WORK TO BE COMPLETED: Every record needs to come back as written, except for the pictures.

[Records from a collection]
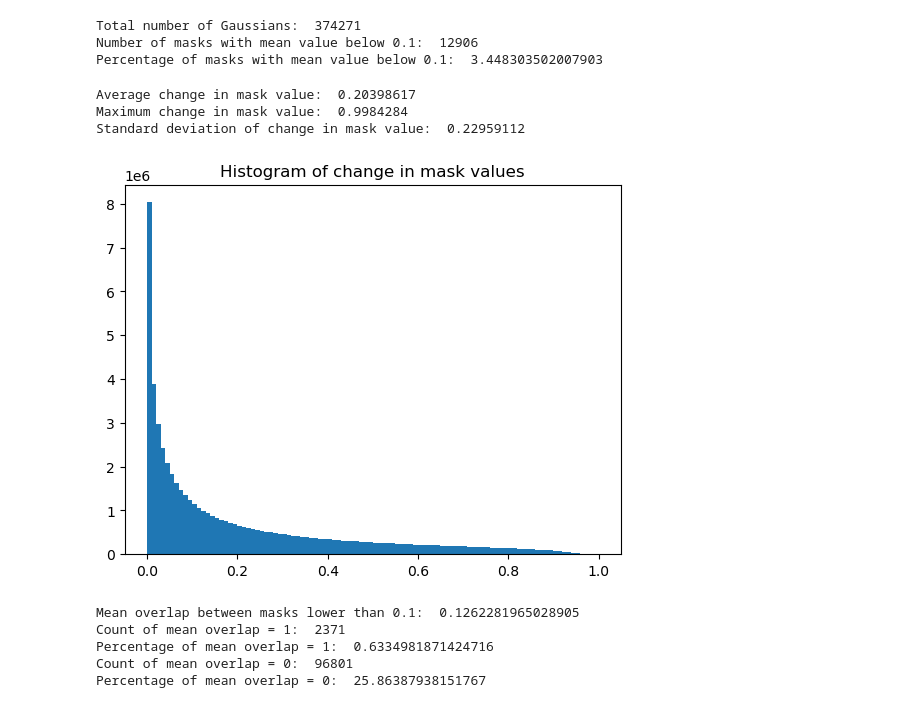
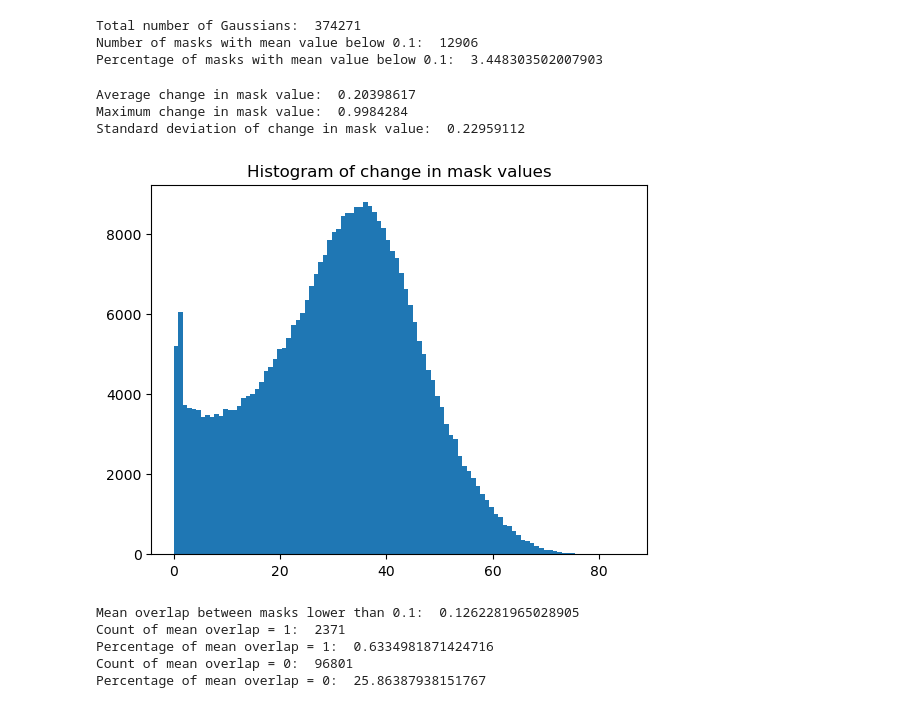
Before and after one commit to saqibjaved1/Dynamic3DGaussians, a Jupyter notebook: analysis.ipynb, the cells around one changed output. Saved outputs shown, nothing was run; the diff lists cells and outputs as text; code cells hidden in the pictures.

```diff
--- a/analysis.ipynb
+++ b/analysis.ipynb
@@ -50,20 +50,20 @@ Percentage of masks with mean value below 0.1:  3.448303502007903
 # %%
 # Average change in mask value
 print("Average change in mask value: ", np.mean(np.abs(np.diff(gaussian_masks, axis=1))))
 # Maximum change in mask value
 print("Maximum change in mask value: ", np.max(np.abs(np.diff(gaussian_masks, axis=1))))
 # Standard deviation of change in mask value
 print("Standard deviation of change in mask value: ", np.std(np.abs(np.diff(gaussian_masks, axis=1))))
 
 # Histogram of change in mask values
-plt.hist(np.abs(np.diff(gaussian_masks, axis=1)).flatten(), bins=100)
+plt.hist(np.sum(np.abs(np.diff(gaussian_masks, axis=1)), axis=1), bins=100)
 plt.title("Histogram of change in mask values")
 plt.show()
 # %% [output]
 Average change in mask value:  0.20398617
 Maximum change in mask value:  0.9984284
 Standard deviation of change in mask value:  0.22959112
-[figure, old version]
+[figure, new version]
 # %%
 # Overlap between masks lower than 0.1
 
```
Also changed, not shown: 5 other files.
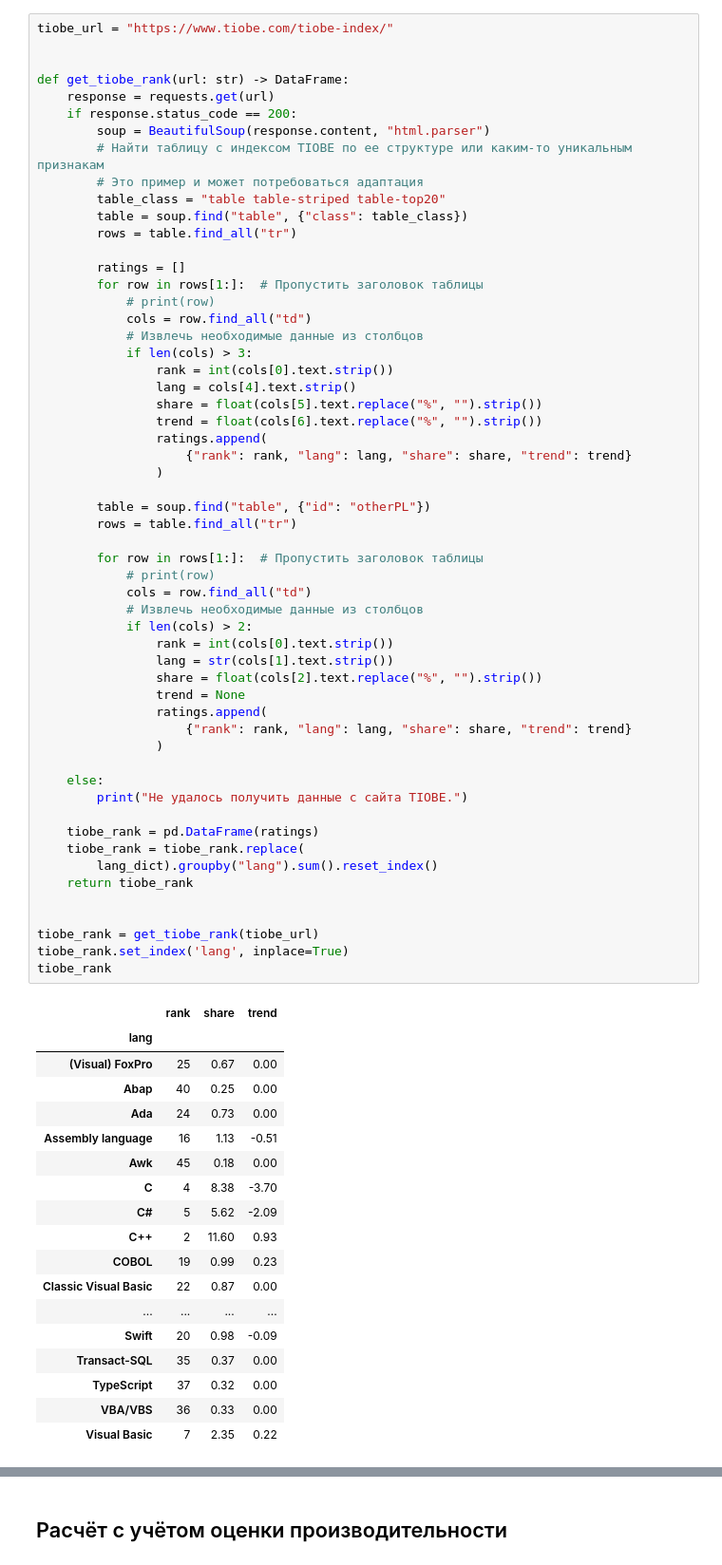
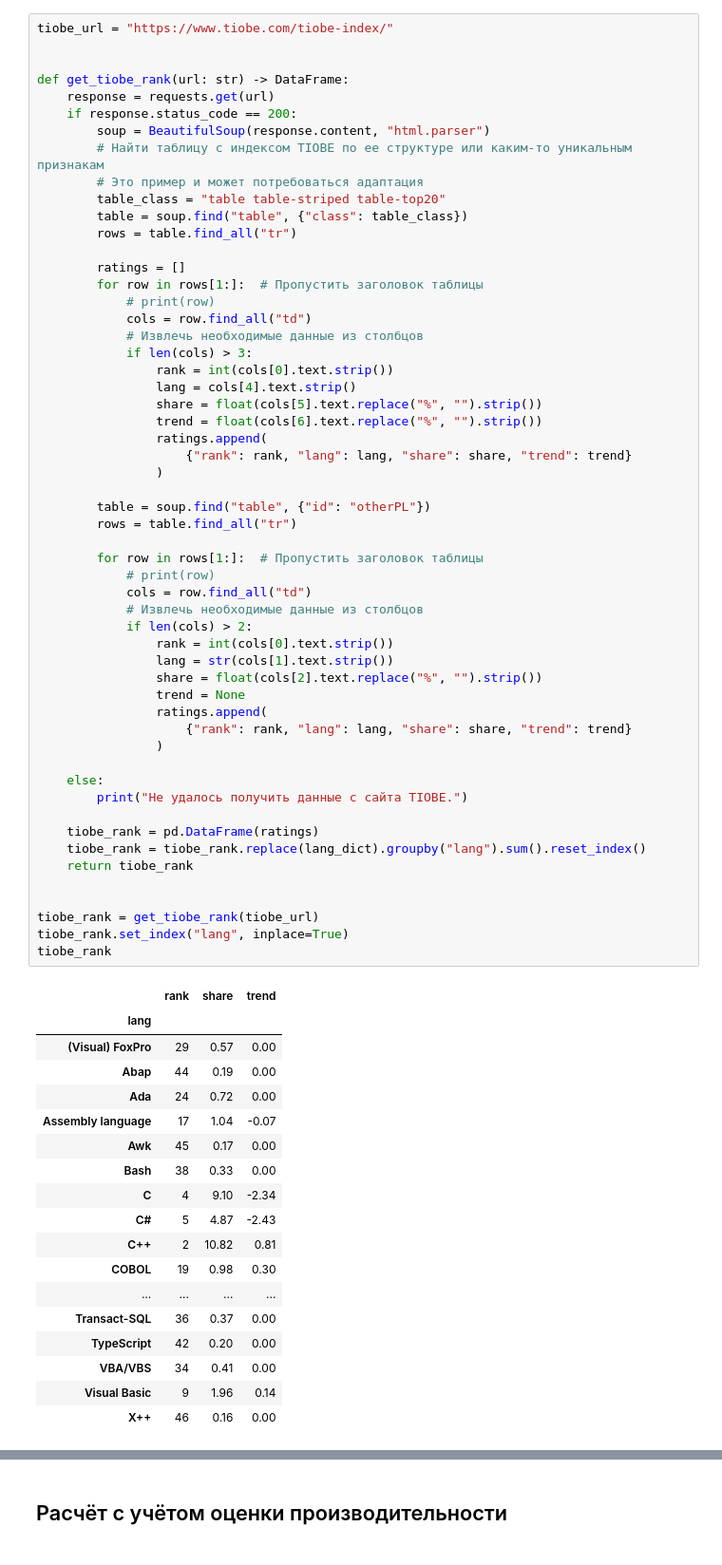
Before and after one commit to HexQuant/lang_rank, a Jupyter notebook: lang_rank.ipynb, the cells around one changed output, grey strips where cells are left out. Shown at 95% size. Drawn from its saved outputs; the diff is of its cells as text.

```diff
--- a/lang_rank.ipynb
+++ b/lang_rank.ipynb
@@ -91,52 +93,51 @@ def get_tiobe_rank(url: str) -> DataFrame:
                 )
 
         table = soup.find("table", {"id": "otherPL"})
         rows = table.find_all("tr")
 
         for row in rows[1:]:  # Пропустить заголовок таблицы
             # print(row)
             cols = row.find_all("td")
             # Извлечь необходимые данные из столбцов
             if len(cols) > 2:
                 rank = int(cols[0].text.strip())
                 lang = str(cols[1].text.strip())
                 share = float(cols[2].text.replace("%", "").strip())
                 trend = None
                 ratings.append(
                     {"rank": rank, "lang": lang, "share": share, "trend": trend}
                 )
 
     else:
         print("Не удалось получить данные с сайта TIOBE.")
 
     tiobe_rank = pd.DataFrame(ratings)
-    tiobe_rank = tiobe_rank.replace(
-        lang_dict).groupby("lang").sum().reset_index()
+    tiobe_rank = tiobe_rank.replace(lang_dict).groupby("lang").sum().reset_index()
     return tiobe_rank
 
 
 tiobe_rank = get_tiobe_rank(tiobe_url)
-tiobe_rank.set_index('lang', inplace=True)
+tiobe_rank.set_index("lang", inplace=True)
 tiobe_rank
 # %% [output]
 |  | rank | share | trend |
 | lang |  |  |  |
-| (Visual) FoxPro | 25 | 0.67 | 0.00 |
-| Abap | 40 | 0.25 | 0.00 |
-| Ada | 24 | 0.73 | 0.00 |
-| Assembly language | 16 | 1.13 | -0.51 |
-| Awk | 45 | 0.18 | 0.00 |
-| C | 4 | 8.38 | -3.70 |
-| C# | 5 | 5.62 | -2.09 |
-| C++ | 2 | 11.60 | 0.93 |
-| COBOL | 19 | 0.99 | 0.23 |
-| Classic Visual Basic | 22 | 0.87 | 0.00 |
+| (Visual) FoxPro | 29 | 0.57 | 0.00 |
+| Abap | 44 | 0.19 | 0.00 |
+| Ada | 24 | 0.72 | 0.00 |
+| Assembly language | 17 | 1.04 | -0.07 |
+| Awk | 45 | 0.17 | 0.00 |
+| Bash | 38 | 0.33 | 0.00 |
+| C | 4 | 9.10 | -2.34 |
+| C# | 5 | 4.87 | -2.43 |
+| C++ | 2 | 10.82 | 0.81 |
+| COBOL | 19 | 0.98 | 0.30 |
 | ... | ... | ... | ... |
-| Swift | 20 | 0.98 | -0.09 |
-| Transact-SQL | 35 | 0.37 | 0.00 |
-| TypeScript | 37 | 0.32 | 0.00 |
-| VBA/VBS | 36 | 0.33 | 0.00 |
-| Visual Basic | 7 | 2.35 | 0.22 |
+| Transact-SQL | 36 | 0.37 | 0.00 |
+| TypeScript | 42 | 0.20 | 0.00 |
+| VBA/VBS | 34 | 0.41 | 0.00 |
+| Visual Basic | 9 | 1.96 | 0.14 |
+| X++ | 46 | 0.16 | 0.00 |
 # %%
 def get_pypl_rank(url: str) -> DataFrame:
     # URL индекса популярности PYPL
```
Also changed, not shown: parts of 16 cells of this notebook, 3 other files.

SOLUTION TO THE EXERCISE:
Before and after one commit to saqibjaved1/Dynamic3DGaussians, a Jupyter notebook: analysis.ipynb, the cells around one changed output. Saved outputs shown, nothing was run; the diff lists cells and outputs as text; code cells hidden in the pictures.

```diff
--- a/analysis.ipynb
+++ b/analysis.ipynb
@@ -50,20 +50,20 @@ Percentage of masks with mean value below 0.1:  3.448303502007903
 # %%
 # Average change in mask value
 print("Average change in mask value: ", np.mean(np.abs(np.diff(gaussian_masks, axis=1))))
 # Maximum change in mask value
 print("Maximum change in mask value: ", np.max(np.abs(np.diff(gaussian_masks, axis=1))))
 # Standard deviation of change in mask value
 print("Standard deviation of change in mask value: ", np.std(np.abs(np.diff(gaussian_masks, axis=1))))
 
 # Histogram of change in mask values
-plt.hist(np.abs(np.diff(gaussian_masks, axis=1)).flatten(), bins=100)
+plt.hist(np.sum(np.abs(np.diff(gaussian_masks, axis=1)), axis=1), bins=100)
 plt.title("Histogram of change in mask values")
 plt.show()
 # %% [output]
 Average change in mask value:  0.20398617
 Maximum change in mask value:  0.9984284
 Standard deviation of change in mask value:  0.22959112
-[figure, old version]
+[figure, new version]
 # %%
 # Overlap between masks lower than 0.1
 
```
Also changed, not shown: 5 other files.
Before and after one commit to HexQuant/lang_rank, a Jupyter notebook: lang_rank.ipynb, the cells around one changed output, grey strips where cells are left out. Shown at 95% size. Drawn from its saved outputs; the diff is of its cells as text.

```diff
--- a/lang_rank.ipynb
+++ b/lang_rank.ipynb
@@ -91,52 +93,51 @@ def get_tiobe_rank(url: str) -> DataFrame:
                 )
 
         table = soup.find("table", {"id": "otherPL"})
         rows = table.find_all("tr")
 
         for row in rows[1:]:  # Пропустить заголовок таблицы
             # print(row)
             cols = row.find_all("td")
             # Извлечь необходимые данные из столбцов
             if len(cols) > 2:
                 rank = int(cols[0].text.strip())
                 lang = str(cols[1].text.strip())
                 share = float(cols[2].text.replace("%", "").strip())
                 trend = None
                 ratings.append(
                     {"rank": rank, "lang": lang, "share": share, "trend": trend}
                 )
 
     else:
         print("Не удалось получить данные с сайта TIOBE.")
 
     tiobe_rank = pd.DataFrame(ratings)
-    tiobe_rank = tiobe_rank.replace(
-        lang_dict).groupby("lang").sum().reset_index()
+    tiobe_rank = tiobe_rank.replace(lang_dict).groupby("lang").sum().reset_index()
     return tiobe_rank
 
 
 tiobe_rank = get_tiobe_rank(tiobe_url)
-tiobe_rank.set_index('lang', inplace=True)
+tiobe_rank.set_index("lang", inplace=True)
 tiobe_rank
 # %% [output]
 |  | rank | share | trend |
 | lang |  |  |  |
-| (Visual) FoxPro | 25 | 0.67 | 0.00 |
-| Abap | 40 | 0.25 | 0.00 |
-| Ada | 24 | 0.73 | 0.00 |
-| Assembly language | 16 | 1.13 | -0.51 |
-| Awk | 45 | 0.18 | 0.00 |
-| C | 4 | 8.38 | -3.70 |
-| C# | 5 | 5.62 | -2.09 |
-| C++ | 2 | 11.60 | 0.93 |
-| COBOL | 19 | 0.99 | 0.23 |
-| Classic Visual Basic | 22 | 0.87 | 0.00 |
+| (Visual) FoxPro | 29 | 0.57 | 0.00 |
+| Abap | 44 | 0.19 | 0.00 |
+| Ada | 24 | 0.72 | 0.00 |
+| Assembly language | 17 | 1.04 | -0.07 |
+| Awk | 45 | 0.17 | 0.00 |
+| Bash | 38 | 0.33 | 0.00 |
+| C | 4 | 9.10 | -2.34 |
+| C# | 5 | 4.87 | -2.43 |
+| C++ | 2 | 10.82 | 0.81 |
+| COBOL | 19 | 0.98 | 0.30 |
 | ... | ... | ... | ... |
-| Swift | 20 | 0.98 | -0.09 |
-| Transact-SQL | 35 | 0.37 | 0.00 |
-| TypeScript | 37 | 0.32 | 0.00 |
-| VBA/VBS | 36 | 0.33 | 0.00 |
-| Visual Basic | 7 | 2.35 | 0.22 |
+| Transact-SQL | 36 | 0.37 | 0.00 |
+| TypeScript | 42 | 0.20 | 0.00 |
+| VBA/VBS | 34 | 0.41 | 0.00 |
+| Visual Basic | 9 | 1.96 | 0.14 |
+| X++ | 46 | 0.16 | 0.00 |
 # %%
 def get_pypl_rank(url: str) -> DataFrame:
     # URL индекса популярности PYPL
```
Also changed, not shown: parts of 16 cells of this notebook, 3 other files.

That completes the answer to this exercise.